The Council: Episode 2 (Xbox One) REVIEW – Squandered Potential
After a great opening episode, episode 2 of The Council falls flat.
Developer: Big Bad Wolf Studio
Publisher: Focus Home Interactive
Platform(s): PS4, Xbox One, PC
Review copy provided
This review is the second part of an ongoing narrative adventure game called The Council. Therefore, we’re focusing more on things specific to this episode. If you want to know more about the gameplay, how conversations work and all that, check out our review of episode 1. Also, spoilers. Obviously.
When episode 1 of The Council burst onto the scene back in March, we were blown away by how the game tried to innovate the narrative adventure formula. An intriguing mystery and some well implemented RPG elements combined to create something poised to reinvigorate the crowded genre. If it sounds we’re building episode 2 up for a big fall, we are.
While episode 1 relished in the conversations between strangers, where unknown hidden agendas drove the narrative forward, episode 2 seems perfectly content to meander through aggressively dull puzzles and very little exposition or payoff from the previous episode. We’re only on episode 2 and we’ve hit what feels like filler content. Strap in, this ride could get bumpy.
Depending on your choices in the first instalment, episode 2, entitled Hide And Seek, either sees Louis De Richet finding out about a character’s demise through the now present Lord Mortimer, or in a compromised position next to the dead body. The first part of the episode is then spent investigating the murder. You have to scan through the crime scene, interpret evidence and interrogate the different guests on the island in order to determine who you think the killer might be.
It’s a decent opening that provides more of the type of gameplay we liked from the previous episode. Louis’ interactions with the characters provides some of the better revelations and highlights of the game. Unfortunately, that all seemingly gets swept under the rug once you’ve pointed your finger towards a potential killer, and the rest of the episode is essentially devoted to Louis playing a game of riddles in search of his mother.
The puzzles themselves involve dates and characters involved with the Bible, the Third Crusade and Greek mythology respectively, which sounds interesting but it’s anything but. At best, it’s an unwanted diversion from the best parts of the game you’ve come to expect, whilst at worst the riddles are implemented in a way that’s frustratingly obtuse in its execution.
Whilst this problem will be offset post release by the inevitable barrage of video guides and solutions to the game, anyone looking not to sully themselves with that kind of cheating will probably have to resort to trial and error until they find the solution.

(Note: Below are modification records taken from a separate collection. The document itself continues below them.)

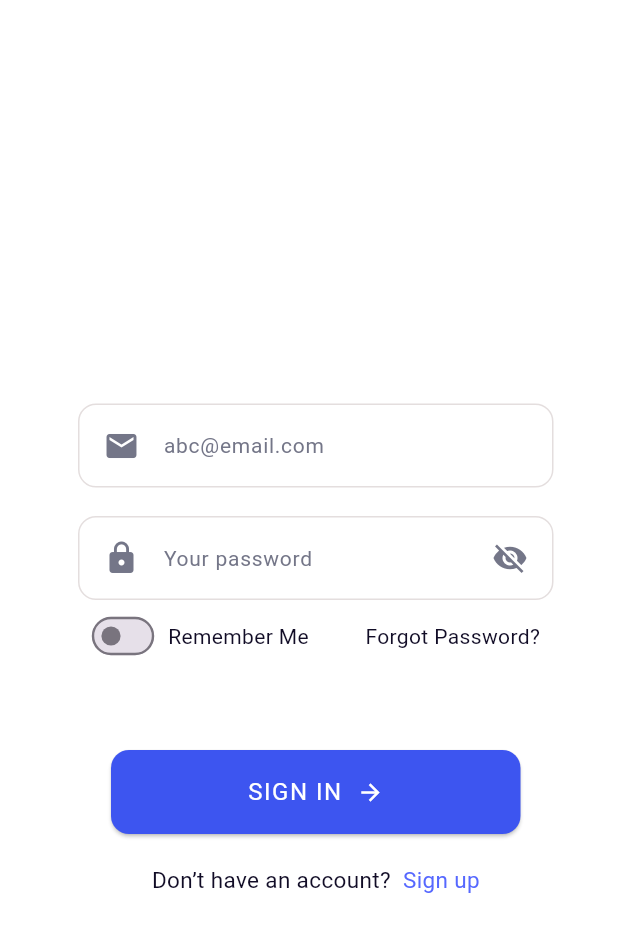
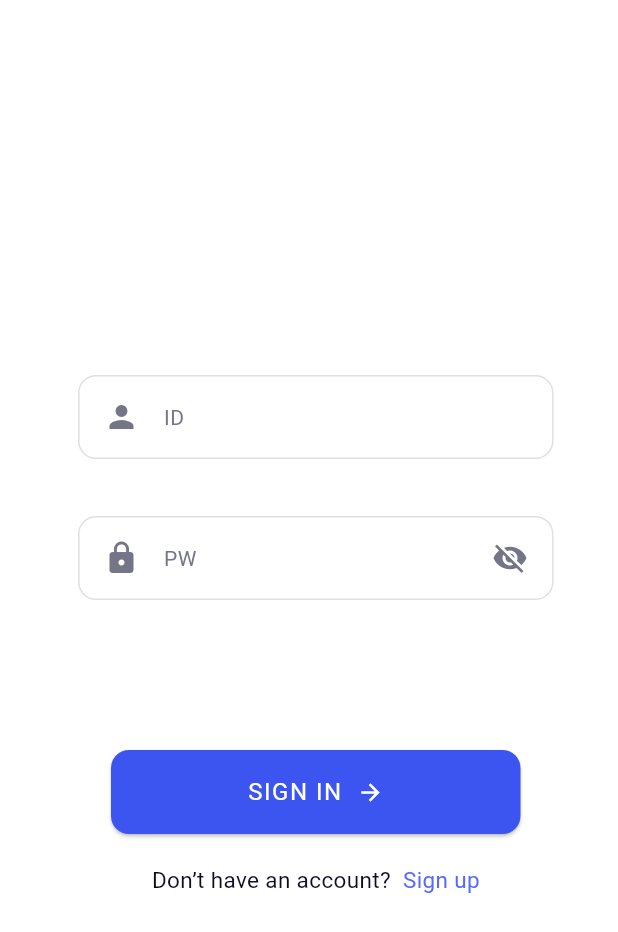
Before and after one commit to peteryu24/BuzzTalk, a Flutter app: the SignIn screen opened directly, on a phone screen of 412 x 824 dp. Shown: the top 932 px of the screen. Run offline on Flutter 3.47's test engine with Material 3 defaults, Android fonts, the light colour scheme and no system bars; our stand-ins replace flutter_local_notifications, go_router, shared_preferences, socket_io_client, timezone; accounts and stored records are empty; network calls fail; Roboto replaces fonts that are missing (Airbnb Cereal App).

Commit message:
login error set

```diff
--- a/lib/src/view/auth/chg_pwd_view_model.dart
+++ b/lib/src/view/auth/chg_pwd_view_model.dart
@@ -1,3 +1,4 @@
+/*
 // TODO: 임시
 import 'package:flutter/material.dart';
 import 'package:alarm_app/src/model/auth_model.dart';
@@ -22,3 +23,4 @@ class ResetPasswordViewModel extends ChangeNotifier {
     } else {}
   }
 }
+*/
--- a/lib/src/view/auth/login_view.dart
+++ b/lib/src/view/auth/login_view.dart
@@ -1,5 +1,5 @@
-// TODO: 임시
-// TODO: Remember me : SharedPreferences?
+import 'package:alarm_app/src/repository/auth_repository.dart';
+import 'package:alarm_app/src/repository/http_request.dart';
 import 'package:flutter/material.dart';
 import 'package:provider/provider.dart';
 import 'package:alarm_app/src/view/auth/login_view_model.dart';
@@ -9,86 +9,23 @@ import 'package:alarm_app/src/view/auth/chg_pwd_view.dart';
 class SignIn extends StatelessWidget {
   @override
   Widget build(BuildContext context) {
+    final httpRequest = Http('https://your-api-url.com');
+    final authRepository = AuthRepository(httpRequest);
+
     return Scaffold(
       backgroundColor: Colors.white,
       body: ChangeNotifierProvider(
-        create: (_) => SignInViewModel(),
+        create: (_) => LoginViewModel(authRepository),
         child: Padding(
           padding: const EdgeInsets.symmetric(horizontal: 24.0),
-          child: Consumer<SignInViewModel>(
+          child: Consumer<LoginViewModel>(
             builder: (context, viewModel, child) {
               return Column(
                 children: [
                   Expanded(
                     child: Stack(
                       children: [
-                        Positioned(
-                          left: 29,
-                          top: 270,
-                          child: Text(
-                            'Sign in',
-                            style: TextStyle(
-                              color: Color(0xFF110C26),
-                              fontSize: 24,
-                              fontFamily: 'Airbnb Cereal App',
-                              fontWeight: FontWeight.w400,
-                            ),
-                          ),
-                        ),
-                        Positioned(
-                          left: 28,
-                          top: 400,
-                          right: 28,
-                          child: Row(
-                            children: [
-                              Row(
-                                children: [
-                                  Transform.scale(
-                                    scale: 0.8,
-                                    child: Switch.adaptive(
-                                      value: viewModel.isRememberMe,
-                                      onChanged: (value) {
-                                        viewModel.toggleRememberMe(value);
-                                      },
-                                      activeColor: Color(0xFF5668FF),
-                                    ),
-                                  ),
-                                  Text(
-                                    'Remember Me',
-                                    textAlign: TextAlign.right,
-                                    style: TextStyle(
-                                      color: Color(0xFF110C26),
-                                      fontSize: 14,
-                                      fontFamily: 'Airbnb Cereal App',
-                                      fontWeight: FontWeight.w400,
-                                    ),
-                                  ),
-                                ],
-                              ),
-                              Spacer(),
-                              GestureDetector(
-                                onTap: () {
-                                  Navigator.push(
-                                    context,
-                                    MaterialPageRoute(
-                                        builder: (context) =>
-                                            ChangePassword()), // ResetPassword 화면으로 이동
-                                  );
-                                },
-                                child: Text(
-                                  'Forgot Password?',
-                                  textAlign: TextAlign.right,
-                                  style: TextStyle(
-                                    color: Color(0xFF110C26),
-                                    fontSize: 14,
-                                    fontFamily: 'Airbnb Cereal App',
-                                    fontWeight: FontWeight.w400,
-                                  ),
-                                ),
-                              ),
-                            ],
-                          ),
-                        ),
+                        // 'Sign in' 텍스트를 삭제한 부분
                         Positioned(
                           left: 50,
                           top: 500,
@@ -139,8 +76,7 @@ class SignIn extends StatelessWidget {
                                   Navigator.push(
                                     context,
                                     MaterialPageRoute(
-                                        builder: (context) =>
-                                            SignUp()), // SignUp 화면으로 이동
+                                        builder: (context) => SignUp()),
                                   );
                                 },
                                 child: DonTHaveAnAccountSignUp(),
@@ -150,8 +86,11 @@ class SignIn extends StatelessWidget {
                         ),
                         Positioned(
                           left: 28,
-                          top: 269,
-                          child: Container(
+                          top: 250,
+                          child: Column(
+                            crossAxisAlignment: CrossAxisAlignment.start,
+                            children: [
+                              Container(
                                 width: 317,
                                 height: 56,
                                 decoration: BoxDecoration(
@@ -160,19 +99,20 @@ class SignIn extends StatelessWidget {
                                   border: Border.all(color: Color(0xFFE4DEDE)),
                                 ),
                                 child: Padding(
-                              padding:
-                                  const EdgeInsets.symmetric(horizontal: 16),
+                                  padding: const EdgeInsets.symmetric(
+                                      horizontal: 16),
                                   child: Row(
                                     children: [
-                                  Icon(Icons.email, color: Color(0xFF747688)),
+                                      Icon(Icons.person,
+                                          color: Color(0xFF747688)),
                                       SizedBox(width: 16),
                                       Expanded(
                                         child: TextField(
                                           onChanged: (value) =>
-                                          viewModel.updateEmail(value),
+                                              viewModel.updatePlayerId(value),
                                           decoration: InputDecoration(
                                             border: InputBorder.none,
-                                        hintText: 'abc@email.com',
+                                            hintText: 'ID',
                                             hintStyle: TextStyle(
                                               color: Color(0xFF747688),
                                               fontSize: 14,
@@ -186,11 +126,27 @@ class SignIn extends StatelessWidget {
                                   ),
                                 ),
                               ),
+                              if (viewModel.playerIdError != null)
+                                Padding(
+                                  padding: const EdgeInsets.only(top: 8.0),
+                                  child: Text(
+                                    viewModel.playerIdError!,
+                                    style: TextStyle(
+                                      color: Colors.red,
+                                      fontSize: 12,
+                                    ),
+                                  ),
+                                ),
+                            ],
+                          ),
                         ),
                         Positioned(
                           left: 28,
                           top: 344,
-                          child: Container(
+                          child: Column(
+                            crossAxisAlignment: CrossAxisAlignment.start,
+                            children: [
+                              Container(
                                 width: 317,
                                 height: 56,
                                 decoration: BoxDecoration(
@@ -199,11 +155,12 @@ class SignIn extends StatelessWidget {
                                   border: Border.all(color: Color(0xFFE4DEDE)),
                                 ),
                                 child: Padding(
-                              padding:
-                                  const EdgeInsets.symmetric(horizontal: 16),
+                                  padding: const EdgeInsets.symmetric(
+                                      horizontal: 16),
                                   child: Row(
                                     children: [
-                                  Icon(Icons.lock, color: Color(0xFF747688)),
+                                      Icon(Icons.lock,
+                                          color: Color(0xFF747688)),
                                       SizedBox(width: 16),
                                       Expanded(
                                         child: TextField(
@@ -212,7 +169,7 @@ class SignIn extends StatelessWidget {
                                               viewModel.updatePassword(value),
                                           decoration: InputDecoration(
                                             border: InputBorder.none,
-                                        hintText: 'Your password',
+                                            hintText: 'PW',
                                             hintStyle: TextStyle(
                                               color: Color(0xFF747688),
                                               fontSize: 14,
@@ -223,7 +180,8 @@ class SignIn extends StatelessWidget {
                                         ),
                                       ),
                                       GestureDetector(
-                                    onTap: () => viewModel.toggleObscureText(),
+                                        onTap: () =>
+                                            viewModel.toggleObscureText(),
                                         child: Icon(
                                           viewModel.isObscureText
                                               ? Icons.visibility_off
@@ -234,6 +192,19 @@ class SignIn extends StatelessWidget {
                                     ],
                                   ),
                                 ),
+                              ),
+                              if (viewModel.passwordError != null)
+                                Padding(
+                                  padding: const EdgeInsets.only(top: 8.0),
+                                  child: Text(
+                                    viewModel.passwordError!,
+                                    style: TextStyle(
+                                      color: Colors.red,
+                                      fontSize: 12,
+                                    ),
+                                  ),
+                                ),
+                            ],
                           ),
                         ),
                       ],
--- a/lib/src/view/auth/login_view_model.dart
+++ b/lib/src/view/auth/login_view_model.dart
@@ -1,21 +1,29 @@
 import 'package:flutter/material.dart';
-import 'package:alarm_app/src/model/auth_model.dart';
+import 'package:alarm_app/src/repository/auth_repository.dart';
 
-class SignInViewModel extends ChangeNotifier {
+class LoginViewModel extends ChangeNotifier {
   String _player_id = '';
   String _password = '';
   bool _isLoading = false;
   bool _isObscureText = true;
-  bool _rememberMe = false;
+  //bool _rememberMe = false;
+  String? _playerIdError;
+  String? _passwordError;
+
+  final AuthRepository _authRepository;
+
+  LoginViewModel(this._authRepository);
 
   String get player_id => _player_id;
   String get password => _password;
   bool get isLoading => _isLoading;
   bool get isObscureText => _isObscureText;
-  bool get isRememberMe => _rememberMe;
+  //bool get isRememberMe => _isRememberMe;
+  String? get playerIdError => _playerIdError;
+  String? get passwordError => _passwordError;
 
-  void updateEmail(String email) {
-    _player_id = player_id;
+  void updatePlayerId(String playerId) {
+    _player_id = playerId;
     notifyListeners();
   }
 
@@ -29,25 +37,56 @@ class SignInViewModel extends ChangeNotifier {
     notifyListeners();
   }
 
+/*
   void toggleRememberMe(bool value) {
     _rememberMe = value;
     notifyListeners();
   }
+  */
+
+  bool isValidPlayerId(String playerId) {
+    return RegExp(r'^[a-z0-9]{3,15}$').hasMatch(playerId);
+  }
+
+  bool isValidPassword(String password) {
+    return password.length >= 8 &&
+        RegExp(r'[A-Z]').hasMatch(password) &&
+        RegExp(r'[a-z]').hasMatch(password) &&
+        RegExp(r'[0-9]').hasMatch(password) &&
+        RegExp(r'[!@#$%^&*(),.?":{}|<>]').hasMatch(password);
+  }
 
   Future<void> signIn() async {
     _isLoading = true;
+    _playerIdError = null;
+    _passwordError = null;
     notifyListeners();
 
-    UserModel user = UserModel(player_id: _player_id, password: _password);
-    bool success = await user.signIn();
+    if (!isValidPlayerId(_player_id)) {
+      _playerIdError = '아이디 형식 불일치 다시 시도하세요';
+    }
+    if (!isValidPassword(_password)) {
+      _passwordError = '비번 형식 불일치 다시 시도하세요';
+    }
+    if (_playerIdError != null || _passwordError != null) {
+      _isLoading = false;
+      notifyListeners();
+      return;
+    }
 
-    _isLoading = false;
-    notifyListeners();
+    try {
+      bool success = await _authRepository.login(_player_id, _password);
 
-    if (success) {
-      // 로그인 성공 시 처리 로직
-    } else {
-      // 로그인 실패 시 처리 로직
+      _isLoading = false;
+      notifyListeners();
+
+      if (!success) {
+        _playerIdError = 'Login failed';
+      }
+    } catch (e) {
+      _isLoading = false;
+      _playerIdError = 'An error occurred';
+      notifyListeners();
     }
   }
 }
```
Also changed, not shown: lib/src/model/auth_model.dart (+4 -4 lines), lib/src/repository/auth_repository.dart (+31 -14 lines), lib/src/view/auth/rgt_view.dart (+11 -7 lines), lib/src/view/auth/rgt_view_model.dart (+14 -11 lines), lib/temp_main.dart (+9 -4 lines), lib/src/service/auth_service.dart (deleted). Lines whose indentation alone changed are shown as unchanged.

At the very least, you can at least replay the episode again after you find the solution so you don’t have to waste precious effort points on analysing every clue you come across. The downside to that is that you have to redo the episode again.
The disappointing gameplay of the second episode is one thing, but that disappointment extends to the technical side of things too. Episode 1 wasn’t the most well put together games you could find, but Hide And Seek is even worse in a lot of regards. The frame rate does suffer in certain areas, the delivery of voice lines feels off in some places and the loading screens are a huge bugbear when navigating the manor. When you’re greeted with a loading screen that lasts for 30 seconds and all you wanted to do was inspect a chest, you know you’ve got problems.
Perhaps the worst transgression of episode 2 of The Council is that the most interesting parts of the episode are merely just the planted seeds for a storyline payoff further down the line. There’s a plot that emerges when new character Samuel Godoy arrives on the island to announce that King Louis XIV of France has been executed as part of the French Revolution, at the apparent behest of Jacques Peru. This announcement leads to some discontent between the characters, which could cause some tensions later on.
We also get to see the more sinister nature of Sir Gregory Holm. The face painted old boy looks set to be a bigger threat moving forward, as a number of characters appear to be working for him. The ending of the episode also establishes a decent cliffhanger, as Louis makes a discovery beneath the island and encounters an unknown assailant.
Whether or not that’ll lead to any significant narrative payoff is up in the air right now. Episode 2, Hide and Seek, had all the potential in the world, but it ended up being squandered. Now we have to wait another couple of months to find out if Hide and Seek is just an outlier in a great narrative adventure game, or if this is indicative of things to come.
What do you think about our review? Have you been looking forward to episode 2 of The Council? Sound off in the comments below.